We have bicycle power meters that tell us power output while cycling, and a rule of thumb that tells us that on firm flat ground runners expend around 1 kcal/kg/km. Although there is a fair amount of variation in running economy, that latter rule of thumb combined with an estimated gross efficiency of .239 can give us a new rule of thumb that relates running speed to power: running speed in meters/sec is roughly equivalent to watts/kg.
My question is this: is there an equivalent rule of thumb that would give an estimate of power while swimming? I understand that there is much more room for variation in swimming economy than in running economy -- I'm just looking for a rule of thumb.
Update: McArdle, Katch, and Katch (2005, "Essentials of exercise physiology", 3rd ed.) claim that there is a fair amount of variation in energy expenditure among swimmers, and that it depends on skill level, sex, and type of stroke (breaststroke requires the most energy expenditure while the crawl requires the least). They claim that sex matters because females tend to be more buoyant than males and their mass distribution is different so they tend to swim "flatter" in the water and thus have less hydrodynamic drag. Even with all these caveats, they claim "it takes about four times more energy to swim than to run the same distance. In contrast to running, a swimmer must expend considerable energy to maintain buoyancy and overcome the various drag forces that impede movement."

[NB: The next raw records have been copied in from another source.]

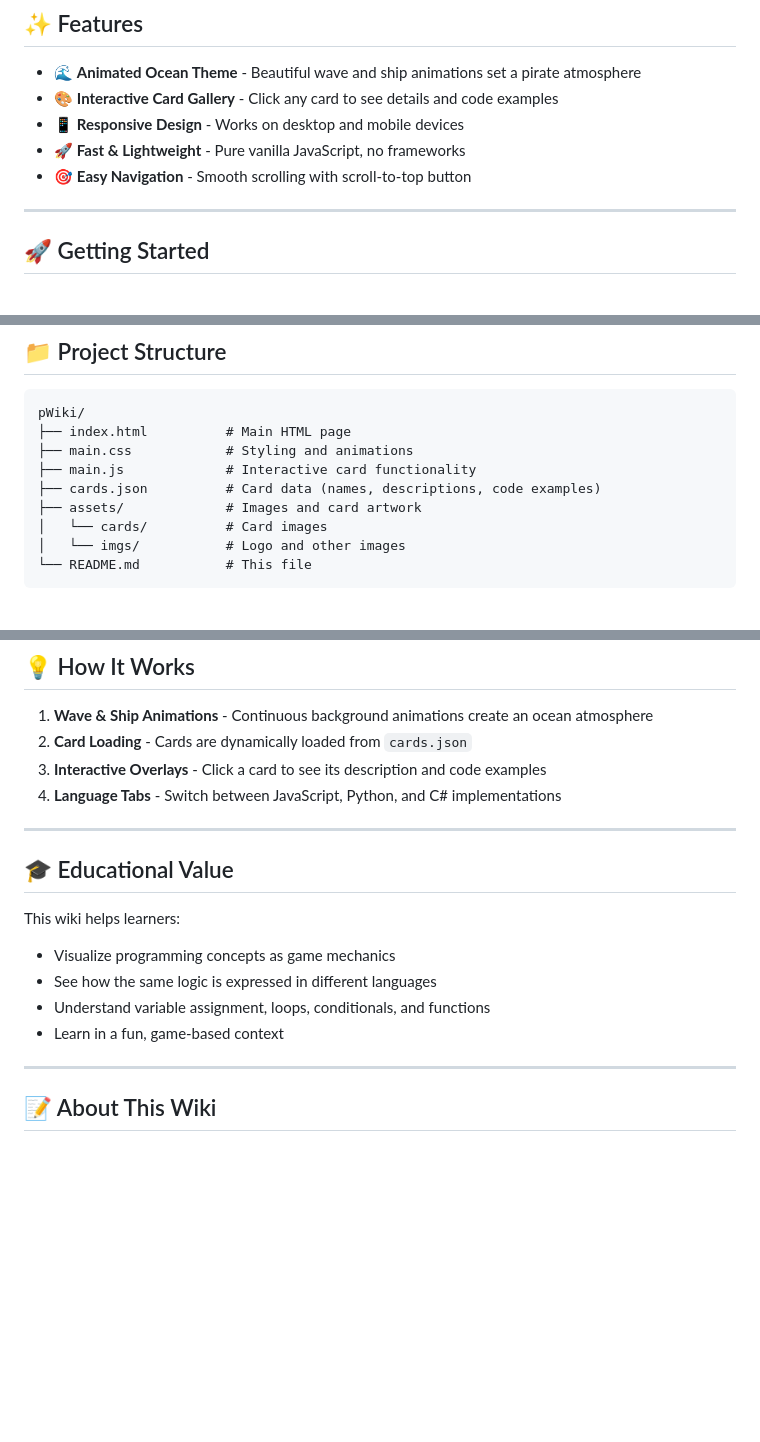
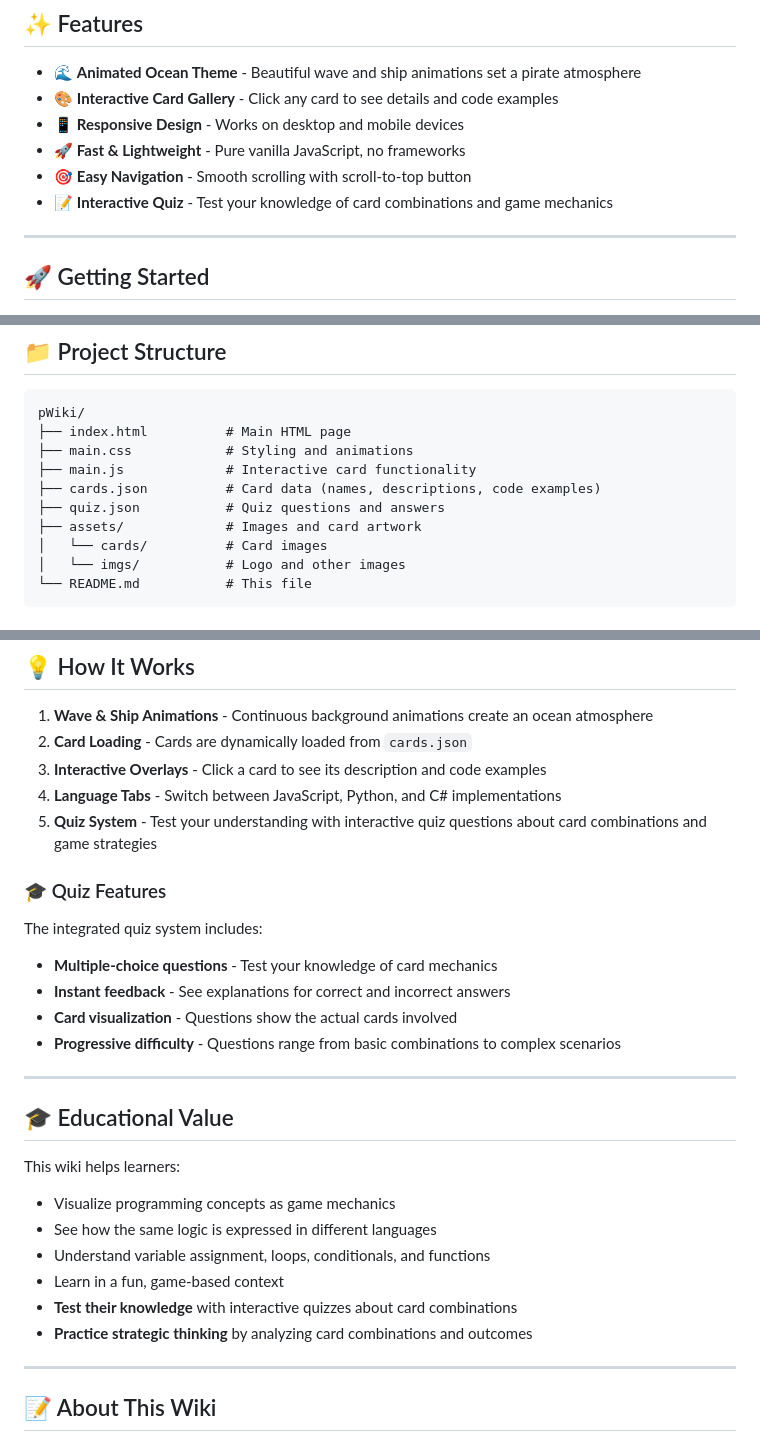
Before and after one commit to zxenve/pWiki, a Markdown page: README.md, 3 parts joined by grey strips. GitHub-like rendering; blank space fills up the shorter version.

```diff
--- a/README.md
+++ b/README.md
@@ -40,6 +40,7 @@ View code examples for each card in:
 - 📱 **Responsive Design** - Works on desktop and mobile devices
 - 🚀 **Fast & Lightweight** - Pure vanilla JavaScript, no frameworks
 - 🎯 **Easy Navigation** - Smooth scrolling with scroll-to-top button
+- 📝 **Interactive Quiz** - Test your knowledge of card combinations and game mechanics
 
 ---
 
@@ -60,6 +61,7 @@ pWiki/
 ├── main.css            # Styling and animations
 ├── main.js             # Interactive card functionality
 ├── cards.json          # Card data (names, descriptions, code examples)
+├── quiz.json           # Quiz questions and answers
 ├── assets/             # Images and card artwork
 │   └── cards/          # Card images
 │   └── imgs/           # Logo and other images
@@ -83,6 +85,15 @@ pWiki/
 2. **Card Loading** - Cards are dynamically loaded from `cards.json`
 3. **Interactive Overlays** - Click a card to see its description and code examples
 4. **Language Tabs** - Switch between JavaScript, Python, and C# implementations
+5. **Quiz System** - Test your understanding with interactive quiz questions about card combinations and game strategies
+
+### 🎓 Quiz Features
+
+The integrated quiz system includes:
+- **Multiple-choice questions** - Test your knowledge of card mechanics
+- **Instant feedback** - See explanations for correct and incorrect answers
+- **Card visualization** - Questions show the actual cards involved
+- **Progressive difficulty** - Questions range from basic combinations to complex scenarios
 
 ---
 
@@ -93,6 +104,8 @@ This wiki helps learners:
 - See how the same logic is expressed in different languages
 - Understand variable assignment, loops, conditionals, and functions
 - Learn in a fun, game-based context
+- **Test their knowledge** with interactive quizzes about card combinations
+- **Practice strategic thinking** by analyzing card combinations and outcomes
 
 ---
 
```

In addition, Barbosa et al. (2006, "Evaluation of energy expenditure in competitive swimming strokes", Intl J Sports Med 27:894-899) show a couple of regressions that show the relationship between swimming speed and energy expenditure for a group of elite "international level" swimmers. I am looking for the relationship between power and swimming speed (or a similar metric) for not-quite-so-elite swimmers.